__Task item__: Below is a set of records. Please retype every one exactly.

Modification records
* * * *
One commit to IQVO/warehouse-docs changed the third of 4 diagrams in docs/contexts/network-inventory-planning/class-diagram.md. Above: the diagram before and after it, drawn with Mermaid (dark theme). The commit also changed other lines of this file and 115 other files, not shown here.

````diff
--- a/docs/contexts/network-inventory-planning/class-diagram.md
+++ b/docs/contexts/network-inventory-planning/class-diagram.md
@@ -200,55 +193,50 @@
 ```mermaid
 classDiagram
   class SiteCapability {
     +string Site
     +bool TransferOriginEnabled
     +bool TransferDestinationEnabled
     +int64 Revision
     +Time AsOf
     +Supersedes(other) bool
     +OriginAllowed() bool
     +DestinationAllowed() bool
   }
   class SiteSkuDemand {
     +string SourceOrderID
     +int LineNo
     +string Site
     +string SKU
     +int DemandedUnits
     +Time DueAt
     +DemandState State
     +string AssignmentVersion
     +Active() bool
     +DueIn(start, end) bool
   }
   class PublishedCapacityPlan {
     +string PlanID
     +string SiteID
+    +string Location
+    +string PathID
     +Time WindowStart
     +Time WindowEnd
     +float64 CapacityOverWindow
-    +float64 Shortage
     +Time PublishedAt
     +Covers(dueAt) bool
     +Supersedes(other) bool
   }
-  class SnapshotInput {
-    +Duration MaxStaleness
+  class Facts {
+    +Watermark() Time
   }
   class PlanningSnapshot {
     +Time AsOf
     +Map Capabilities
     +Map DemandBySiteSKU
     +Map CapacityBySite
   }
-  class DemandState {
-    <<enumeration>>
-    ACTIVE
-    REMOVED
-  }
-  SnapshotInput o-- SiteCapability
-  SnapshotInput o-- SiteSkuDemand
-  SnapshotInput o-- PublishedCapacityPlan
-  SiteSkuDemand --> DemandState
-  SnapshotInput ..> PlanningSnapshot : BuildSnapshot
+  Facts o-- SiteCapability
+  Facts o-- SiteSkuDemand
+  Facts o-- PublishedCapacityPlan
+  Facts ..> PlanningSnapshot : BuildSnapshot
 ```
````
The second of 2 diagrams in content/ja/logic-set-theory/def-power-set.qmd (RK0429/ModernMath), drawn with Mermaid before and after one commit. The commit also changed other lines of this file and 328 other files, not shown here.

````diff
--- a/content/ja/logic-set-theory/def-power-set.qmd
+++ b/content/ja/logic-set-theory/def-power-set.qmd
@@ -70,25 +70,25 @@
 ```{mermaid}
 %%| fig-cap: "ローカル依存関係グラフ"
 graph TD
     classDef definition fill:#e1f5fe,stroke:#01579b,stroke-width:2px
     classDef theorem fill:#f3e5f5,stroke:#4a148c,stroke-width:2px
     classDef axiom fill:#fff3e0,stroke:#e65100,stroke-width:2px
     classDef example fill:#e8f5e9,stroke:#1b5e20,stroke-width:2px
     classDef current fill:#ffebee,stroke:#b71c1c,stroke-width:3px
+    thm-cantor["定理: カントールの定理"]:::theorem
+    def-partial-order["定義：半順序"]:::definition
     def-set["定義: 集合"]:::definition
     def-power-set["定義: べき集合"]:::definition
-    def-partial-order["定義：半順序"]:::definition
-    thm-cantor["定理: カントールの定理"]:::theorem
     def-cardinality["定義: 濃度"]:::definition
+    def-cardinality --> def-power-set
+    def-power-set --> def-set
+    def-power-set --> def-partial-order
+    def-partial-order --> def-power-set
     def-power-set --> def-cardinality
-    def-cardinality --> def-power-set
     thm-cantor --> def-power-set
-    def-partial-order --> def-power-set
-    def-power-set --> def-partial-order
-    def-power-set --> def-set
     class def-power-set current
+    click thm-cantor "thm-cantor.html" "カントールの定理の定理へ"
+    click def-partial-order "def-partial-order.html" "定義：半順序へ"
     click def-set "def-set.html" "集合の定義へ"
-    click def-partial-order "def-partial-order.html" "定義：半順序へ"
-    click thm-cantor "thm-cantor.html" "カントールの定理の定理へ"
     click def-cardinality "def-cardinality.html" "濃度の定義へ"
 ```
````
* * * *
__Solution below__:
One commit to IQVO/warehouse-docs changed the third of 4 diagrams in docs/contexts/network-inventory-planning/class-diagram.md. Above: the diagram before and after it, drawn with Mermaid (dark theme). The commit also changed other lines of this file and 115 other files, not shown here.

````diff
--- a/docs/contexts/network-inventory-planning/class-diagram.md
+++ b/docs/contexts/network-inventory-planning/class-diagram.md
@@ -200,55 +193,50 @@
 ```mermaid
 classDiagram
   class SiteCapability {
     +string Site
     +bool TransferOriginEnabled
     +bool TransferDestinationEnabled
     +int64 Revision
     +Time AsOf
     +Supersedes(other) bool
     +OriginAllowed() bool
     +DestinationAllowed() bool
   }
   class SiteSkuDemand {
     +string SourceOrderID
     +int LineNo
     +string Site
     +string SKU
     +int DemandedUnits
     +Time DueAt
     +DemandState State
     +string AssignmentVersion
     +Active() bool
     +DueIn(start, end) bool
   }
   class PublishedCapacityPlan {
     +string PlanID
     +string SiteID
+    +string Location
+    +string PathID
     +Time WindowStart
     +Time WindowEnd
     +float64 CapacityOverWindow
-    +float64 Shortage
     +Time PublishedAt
     +Covers(dueAt) bool
     +Supersedes(other) bool
   }
-  class SnapshotInput {
-    +Duration MaxStaleness
+  class Facts {
+    +Watermark() Time
   }
   class PlanningSnapshot {
     +Time AsOf
     +Map Capabilities
     +Map DemandBySiteSKU
     +Map CapacityBySite
   }
-  class DemandState {
-    <<enumeration>>
-    ACTIVE
-    REMOVED
-  }
-  SnapshotInput o-- SiteCapability
-  SnapshotInput o-- SiteSkuDemand
-  SnapshotInput o-- PublishedCapacityPlan
-  SiteSkuDemand --> DemandState
-  SnapshotInput ..> PlanningSnapshot : BuildSnapshot
+  Facts o-- SiteCapability
+  Facts o-- SiteSkuDemand
+  Facts o-- PublishedCapacityPlan
+  Facts ..> PlanningSnapshot : BuildSnapshot
 ```
````
The second of 2 diagrams in content/ja/logic-set-theory/def-power-set.qmd (RK0429/ModernMath), drawn with Mermaid before and after one commit. The commit also changed other lines of this file and 328 other files, not shown here.

````diff
--- a/content/ja/logic-set-theory/def-power-set.qmd
+++ b/content/ja/logic-set-theory/def-power-set.qmd
@@ -70,25 +70,25 @@
 ```{mermaid}
 %%| fig-cap: "ローカル依存関係グラフ"
 graph TD
     classDef definition fill:#e1f5fe,stroke:#01579b,stroke-width:2px
     classDef theorem fill:#f3e5f5,stroke:#4a148c,stroke-width:2px
     classDef axiom fill:#fff3e0,stroke:#e65100,stroke-width:2px
     classDef example fill:#e8f5e9,stroke:#1b5e20,stroke-width:2px
     classDef current fill:#ffebee,stroke:#b71c1c,stroke-width:3px
+    thm-cantor["定理: カントールの定理"]:::theorem
+    def-partial-order["定義：半順序"]:::definition
     def-set["定義: 集合"]:::definition
     def-power-set["定義: べき集合"]:::definition
-    def-partial-order["定義：半順序"]:::definition
-    thm-cantor["定理: カントールの定理"]:::theorem
     def-cardinality["定義: 濃度"]:::definition
+    def-cardinality --> def-power-set
+    def-power-set --> def-set
+    def-power-set --> def-partial-order
+    def-partial-order --> def-power-set
     def-power-set --> def-cardinality
-    def-cardinality --> def-power-set
     thm-cantor --> def-power-set
-    def-partial-order --> def-power-set
-    def-power-set --> def-partial-order
-    def-power-set --> def-set
     class def-power-set current
+    click thm-cantor "thm-cantor.html" "カントールの定理の定理へ"
+    click def-partial-order "def-partial-order.html" "定義：半順序へ"
     click def-set "def-set.html" "集合の定義へ"
-    click def-partial-order "def-partial-order.html" "定義：半順序へ"
-    click thm-cantor "thm-cantor.html" "カントールの定理の定理へ"
     click def-cardinality "def-cardinality.html" "濃度の定義へ"
 ```
````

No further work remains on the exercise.